From Our Editors

When a band of terrorists initiates a plot to gain control of the launch key to an MX missile, the computer whiz who designed the missile site's defenses tackles the challenge of thwarting them.
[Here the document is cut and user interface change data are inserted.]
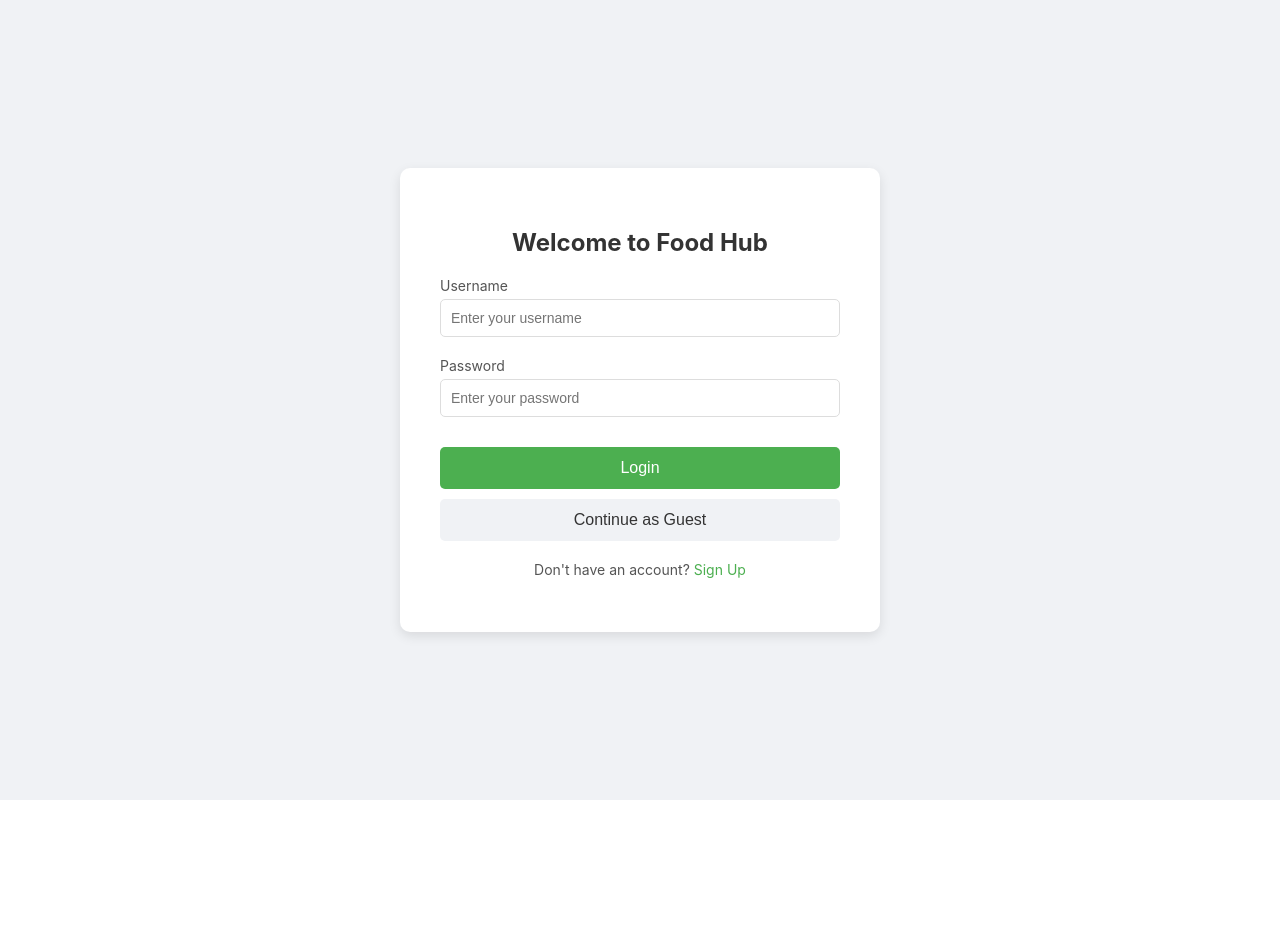
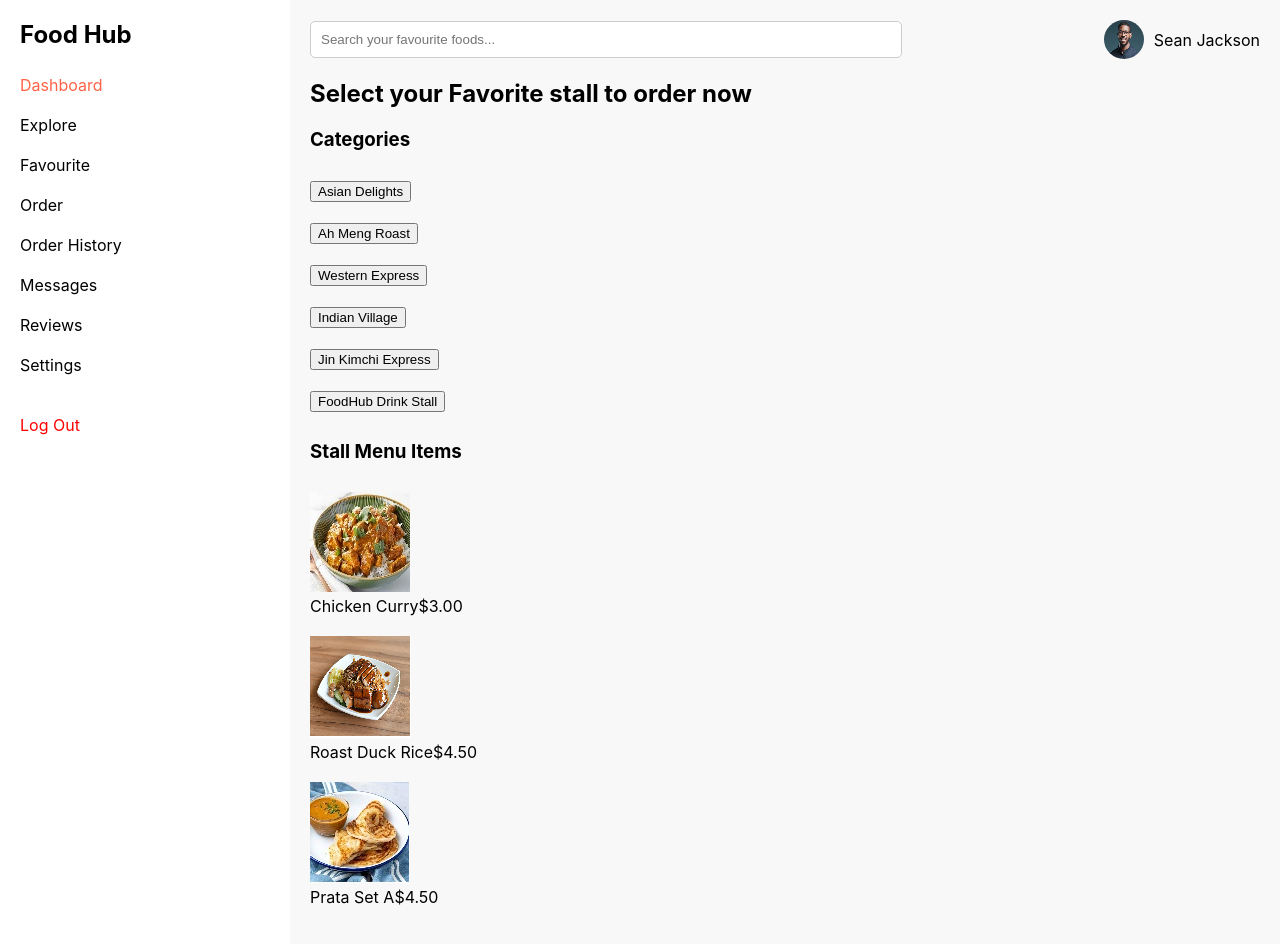
Before and after one commit to seanys-123/Food-Ordering-System, a React (Create React App) app: page / in a window 1280 px wide. Shown: the top 944 px of the page. Before the commit the page ends 800 px from the top, so only its background shows below. Built offline with nearby package versions, Linux system fonts and the light colour scheme.

Commit message:
Revert "Merge branch 'master' of https://github.com/seanys-123/Food-Ordering-System into Vendor"
This reverts commit c6f7502d7a2a19c75970ded29de38b9162e9d3e9, reversing
changes made to 66f463f7dc0cf87c76ebf6e5766837894c1c8da7.

```diff
--- a/package.json
+++ b/package.json
@@ -10,7 +10,6 @@
     "@types/node": "^16.18.108",
     "@types/react": "^18.3.8",
     "@types/react-dom": "^18.3.0",
-    "axios": "^1.7.7",
     "axois": "^0.0.1-security",
     "react": "^18.3.1",
     "react-dom": "^18.3.1",
--- a/src/App.tsx
+++ b/src/App.tsx
@@ -1,69 +1,19 @@
-// src/App.tsx
-import React, { useState, useEffect } from 'react';
+import React from 'react';
 import Sidebar from './components/Sidebar';
 import Header from './components/Header';
 import MainContent from './components/MainContent';
-import Login from './components/Login';
-import VendorPage from './components/VendorPage';
 import './App.css';
 
 const App: React.FC = () => {
-  const [isLoggedIn, setIsLoggedIn] = useState(false); // State to track login
-  const [roleId, setRoleId] = useState<number | null>(null);
-
-  useEffect(() => {
-      const storedRoleId = sessionStorage.getItem('roleId');
-      if (storedRoleId) {
-        setRoleId(parseInt(storedRoleId));
-      }
-    }, []);
-
-  // Function to handle successful login
-   const handleLoginSuccess = (userId: string, roleId: number) => {
-      console.log(`Logged in as ${roleId}`);
-      setIsLoggedIn(true);
-      setRoleId(roleId); // Store roleId for conditional rendering
-    };
-
-  // Function to handle guest login
-  const handleGuestLogin = () => {
-    console.log('Logged in as Guest');
-    setIsLoggedIn(true); // Set login state to true
-  };
-
-
-  // Function to handle logout
-  const handleLogout = () => {
-    sessionStorage.clear();
-    setIsLoggedIn(false); // Reset login state to false, returning to login page
-  };
-
   return (
-    <div className="app-container">
-          {/* Conditionally render Login or the appropriate page based on roleId */}
-          {isLoggedIn ? (
-            <>
-              <Sidebar handleLogout={handleLogout} />
-              <div className="main-section">
-                <Header />
-                {/* Conditionally render VendorPage or MainContent based on roleId */}
-                {roleId === 2 ? (
-                  <VendorPage /> // Render VendorPage if roleId is 2
-                ) : roleId === 3 ? (
-                  <MainContent /> // Render MainContent if roleId is 4
-                ) : roleId === 4 ? (
-                  <MainContent /> // Render MainContent if roleId is 4
-                )
-                : (
-                  <div>No page available for your role</div> // Handle other roles
-                )}
-              </div>
-            </>
-          ) : (
-            <Login onLoginSuccess={handleLoginSuccess} onGuestLogin={() => handleLoginSuccess('4', 4)} />
-          )}
+      <div className="app-container">
+        <Sidebar />
+        <div className="main-section">
+          <Header />
+          <MainContent />
         </div>
+      </div>
   );
-};
+}
 
 export default App;
--- a/src/components/Header.tsx
+++ b/src/components/Header.tsx
@@ -1,29 +1,17 @@
-import React, { useEffect, useState } from 'react';
+import React from 'react';
 import './Header.css';
 import profile from '../images/profile_img.png';
 
 const Header: React.FC = () => {
-    const [username, setUsername] = useState<string | null>(null);
-
-    // Retrieve username from sessionStorage when the component mounts
-    useEffect(() => {
-        const storedUsername = sessionStorage.getItem('username');
-        if (storedUsername) {
-            setUsername(storedUsername);
-        } else {
-            setUsername('Guest');
-        }
-    }, []);
-
     return (
         <div className="header">
-            <input type="text" placeholder="Search your favourite foods..." className="search-bar" />
+            <input type="text" placeholder="Search your favourite foods..." className="search-bar"/>
             <div className="user-info">
-                <img src={profile} alt="user-profile" className="user-avatar" />
-                <span>{username}</span> {/* Display the username or "Guest" */}
+                <img src= {profile} alt="user-profile" className="user-avatar"/>
+                <span>Sean Jackson</span>
             </div>
         </div>
     );
-};
+}
 
 export default Header;
--- a/src/components/Login.css
+++ /dev/null
@@ -1,107 +0,0 @@
-/* src/components/Login.css */
-.login-container {
-  display: flex;
-  justify-content: center; /* Centers horizontally */
-  align-items: center; /* Centers vertically */
-  height: 100vh; /* Full height of the viewport */
-  width: 100vw; /* Full width of the viewport */
-  background-color: #f0f2f5; /* Background color */
-  margin: 0; /* Ensure no default margin or padding */
-  padding: 0;
-  box-sizing: border-box; /* Ensure padding and border are included in the element's width and height */
-}
-
-.login-box {
-  background-color: white;
-  padding: 40px;
-  border-radius: 10px;
-  box-shadow: 0 4px 12px rgba(0, 0, 0, 0.1);
-  max-width: 400px;
-  width: 100%; /* Ensure the box resizes properly on small screens */
-  text-align: center;
-}
-
-h2 {
-  margin-bottom: 20px;
-  font-size: 24px;
-  color: #333;
-}
-
-.form-group {
-  margin-bottom: 20px;
-  text-align: left;
-}
-
-.form-group label {
-  display: block;
-  font-size: 14px;
-  margin-bottom: 5px;
-  color: #555;
-}
-
-.form-group input {
-  width: 100%;
-  padding: 10px;
-  border: 1px solid #ddd;
-  border-radius: 5px;
-  font-size: 14px;
-  outline: none;
-  box-sizing: border-box;
-  transition: border 0.2s;
-}
-
-.form-group input:focus {
-  border: 1px solid #4CAF50;
-}
-
-.login-btn, .guest-login-btn {
-  width: 100%;
-  padding: 12px;
-  margin-top: 10px;
-  border: none;
-  border-radius: 5px;
-  font-size: 16px;
-  cursor: pointer;
-  transition: background-color 0.3s;
-}
-
-.login-btn {
-  background-color: #4CAF50;
-  color: white;
-}
-
-.login-btn:hover {
-  background-color: #45a049;
-}
-
-.guest-login-btn {
-  background-color: #f0f2f5;
-  color: #333;
-  margin-top: 10px;
-}
-
-.guest-login-btn:hover {
-  background-color: #ddd;
-}
-
-.error-message {
-  color: red;
-  font-weight: bold;
-  margin-top: 10px;
-  margin-bottom: 20px;
-}
-
-.signup-link {
-  margin-top: 20px;
-  font-size: 14px;
-  color: #555;
-}
-
-.signup-link a {
-  color: #4CAF50;
-  text-decoration: none;
-}
-
-.signup-link a:hover {
-  text-decoration: underline;
-}
--- a/src/components/Login.tsx
+++ /dev/null
@@ -1,119 +0,0 @@
-import React, { useState } from 'react';
-import axios from 'axios';
-import './Login.css'; // Import the CSS file
-
-interface LoginProps {
-  onLoginSuccess: (userId: string, roleId: number) => void; // Callback to handle successful login
-  onGuestLogin: () => void; // Callback to handle guest login
-}
-
-const Login: React.FC<LoginProps> = ({ onLoginSuccess, onGuestLogin }) => {
-  const [username, setUsername] = useState<string>('');
-  const [password, setPassword] = useState<string>('');
-  const [errorMessage, setErrorMessage] = useState<string>('');
-
-  // Handle regular user login
-  const handleLogin = async (e: React.FormEvent) => {
-    e.preventDefault();
-    setErrorMessage('');
-
-    if (username && password) {
-      try {
-        // Axios POST request to login
-        const response = await axios.post('http://localhost:8080/api/auth/login', {
-          username,
-          password
-        });
-
-        // If login is successful
-        if (response.status === 200) {
-          const data = response.data;
-          const userId = data.userID;
-          const username = data.username;
-          const roleId = data.roleID;
-          sessionStorage.setItem('userId', userId);
-          sessionStorage.setItem('roleId', roleId);
-          sessionStorage.setItem('username', username);
-          console.log(`Logged in as ${username}, User ID: ${userId}, role ID: ${roleId}`);
-          onLoginSuccess(userId, roleId); // Callback for successful login
-        }
-      } catch (error: any) {
-          if (error.response) {
-            if (error.response.status === 401 || error.response.status === 404) {
-              setErrorMessage('Invalid username or password. Please try again.');
-            }
-          } else {
-            setErrorMessage('Unable to connect to the server. Please try again later.');
-          }
-        }
-    } else {
-      alert('Please enter both username and password');
-    }
-  };
-
-  // Handle guest login
-  const handleGuestLogin = async () => {
-    try {
-      // Axios GET request for guest login
-      const response = await axios.get('http://localhost:8080/api/auth/guest');
-
-      // If guest login is successful
-      if (response.status === 200) {
-        const data = response.data;
-        const guestUserId = data.userID;
-        const guestRoleId = data.roleID;
-        sessionStorage.setItem('userId', guestUserId);
-        sessionStorage.setItem('roleId', guestRoleId);
-        console.log(`Guest logged in, User ID: ${guestUserId}, Role ID: ${guestRoleId}`);
-        onGuestLogin(); // Callback for guest login
-      } else {
-        setErrorMessage('Failed to log in as a guest. Please try again.');
-      }
-    } catch (error) {
-      console.error('Error during guest login:', error);
-      setErrorMessage('An error occurred during guest login. Please try again.');
-    }
-  };
-
-  return (
-    <div className="login-container">
-      <div className="login-box">
-        <h2>Welcome to Food Hub</h2>
-        <form onSubmit={handleLogin}>
-          <div className="form-group">
-            <label>Username</label>
-            <input
-              type="text"
-              value={username}
-              onChange={(e) => setUsername(e.target.value)}
-              placeholder="Enter your username"
-              required
-            />
-          </div>
-          <div className="form-group">
-            <label>Password</label>
-            <input
-              type="password"
-              value={password}
-              onChange={(e) => setPassword(e.target.value)}
-              placeholder="Enter your password"
-              required
-            />
-          </div>
-          {errorMessage && <p className="error-message">{errorMessage}</p>}
-          <button type="submit" className="login-btn">
-            Login
-          </button>
-        </form>
-        <button className="guest-login-btn" onClick={handleGuestLogin}>
-          Continue as Guest
-        </button>
-        <p className="signup-link">
-          Don't have an account? <a href="/signup">Sign Up</a>
-        </p>
-      </div>
-    </div>
-  );
-};
-
-export default Login;
--- a/src/components/MainContent.tsx
+++ b/src/components/MainContent.tsx
@@ -1,4 +1,4 @@
-import React, { useEffect, useState } from 'react';
+import React, { useState } from 'react';
 import Categories from './Categories';
 import Favorites from './Menu';
 import chickenCurry from '../images/Chicken-Curry.jpg';
@@ -19,18 +19,6 @@ interface MenuItem {
 
 const MainContent: React.FC = () => {
     const [menuItems, setMenuItems] = useState<MenuItem[]>(defaultFavoriteItems);
-    const [userId, setUserId] = useState<string | null>(null);
-
-    // useEffect to retrieve the userId from sessionStorage when the component mounts
-    useEffect(() => {
-        const storedUserId = sessionStorage.getItem('userId');
-        const storedUsername = sessionStorage.getItem('username');
-        const storedRoleId = sessionStorage.getItem('roleId');
-        console.log('User ID from session:', storedUserId);
-        console.log('username from session:', storedUsername);
-        console.log('Role ID from session:', storedRoleId);
-
-    }, []); // Empty array ensures this runs once when the component mounts
 
     return (
         <div className="main-content">
--- a/src/components/Sidebar.tsx
+++ b/src/components/Sidebar.tsx
@@ -1,12 +1,7 @@
-// src/components/Sidebar.tsx
 import React from 'react';
 import './Sidebar.css';
 
-interface SidebarProps {
-  handleLogout: () => void; // Prop for the logout function
-}
-
-const Sidebar: React.FC<SidebarProps> = ({ handleLogout }) => {
+const Sidebar: React.FC = () => {
     return (
         <div className="sidebar">
         <div className="sidebar-logo">Food Hub</div>
@@ -20,9 +15,7 @@ const Sidebar: React.FC<SidebarProps> = ({ handleLogout }) => {
     <li>Reviews</li>
     <li>Settings</li>
     </ul>
-      <div className="logout" onClick={handleLogout}>
-        Log Out
-      </div>
+    <div className="logout">Log Out</div>
     </div>
 );
 }
--- a/src/components/VendorPage.tsx
+++ /dev/null
@@ -1,12 +0,0 @@
-import React from 'react';
-
-const VendorPage: React.FC = () => {
-  return (
-    <div>
-      <h1>Vendor Dashboard</h1>
-      <p>Welcome to the Vendor dashboard. This page is for vendors.</p>
-    </div>
-  );
-};
-
-export default VendorPage;
```
Also changed, not shown: 1 other file (tests, documents, lock files or other folders). Lines whose indentation alone changed are shown as unchanged.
But if he fails, the terrorists will launch an attack that could devastate the entire planet

Editorial Reviews

“A breathtaking, fascinating look at what could happen—given the possibility of an atomic ‘given.’ A wrap-up you'll never forget.”—Robert Ludlum“Rockets toward a shattering climax like an incoming missile.”—Stephen Coonts, author of Flight of the Intruder and Final Flight“Nonstop action and mounting tension.”—The New York Times Book Review“Slam-bang action and relentless suspense.”—The Washington Post“The novel crackles and jolts.”—Chicago Tribune“The one to beat this year in the nail-biter class . . . an edge-of-the-seat doomsday countdown thriller.”—Daily News, New York